# YOUR GOAL:
Sift the listing for lines that hold the string "form" and pull them out.

▬▬▬

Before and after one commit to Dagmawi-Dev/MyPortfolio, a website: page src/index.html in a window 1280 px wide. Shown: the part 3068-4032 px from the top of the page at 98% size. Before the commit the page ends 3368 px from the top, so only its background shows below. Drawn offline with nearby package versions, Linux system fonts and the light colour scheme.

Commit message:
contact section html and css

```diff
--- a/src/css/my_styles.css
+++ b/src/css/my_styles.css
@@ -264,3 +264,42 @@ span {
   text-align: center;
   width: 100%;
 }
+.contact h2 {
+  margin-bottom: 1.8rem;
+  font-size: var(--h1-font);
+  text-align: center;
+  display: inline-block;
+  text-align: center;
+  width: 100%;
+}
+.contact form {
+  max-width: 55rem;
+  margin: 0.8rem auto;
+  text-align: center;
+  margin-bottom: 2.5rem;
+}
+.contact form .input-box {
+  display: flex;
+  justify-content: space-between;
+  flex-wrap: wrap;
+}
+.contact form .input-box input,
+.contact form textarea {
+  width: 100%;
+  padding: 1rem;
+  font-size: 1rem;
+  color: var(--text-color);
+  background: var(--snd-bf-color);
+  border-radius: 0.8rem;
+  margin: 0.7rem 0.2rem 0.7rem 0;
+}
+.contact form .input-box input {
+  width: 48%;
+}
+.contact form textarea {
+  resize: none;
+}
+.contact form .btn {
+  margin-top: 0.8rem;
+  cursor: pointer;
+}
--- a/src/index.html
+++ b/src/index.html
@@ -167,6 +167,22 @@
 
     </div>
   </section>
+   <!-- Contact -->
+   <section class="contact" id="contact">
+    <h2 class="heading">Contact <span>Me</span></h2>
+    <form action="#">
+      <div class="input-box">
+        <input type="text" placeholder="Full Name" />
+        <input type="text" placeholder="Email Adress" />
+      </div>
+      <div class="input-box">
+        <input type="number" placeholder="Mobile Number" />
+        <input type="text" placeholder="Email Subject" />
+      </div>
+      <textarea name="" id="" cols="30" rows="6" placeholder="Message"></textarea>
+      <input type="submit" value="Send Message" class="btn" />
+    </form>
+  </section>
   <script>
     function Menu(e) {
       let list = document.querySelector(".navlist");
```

▬▬▬

# WRITTEN SOLUTION:
+.contact form {
+.contact form .input-box {
+.contact form .input-box input,
+.contact form textarea {
+.contact form .input-box input {
+.contact form textarea {
+.contact form .btn {
+    <form action="#">
+    </form>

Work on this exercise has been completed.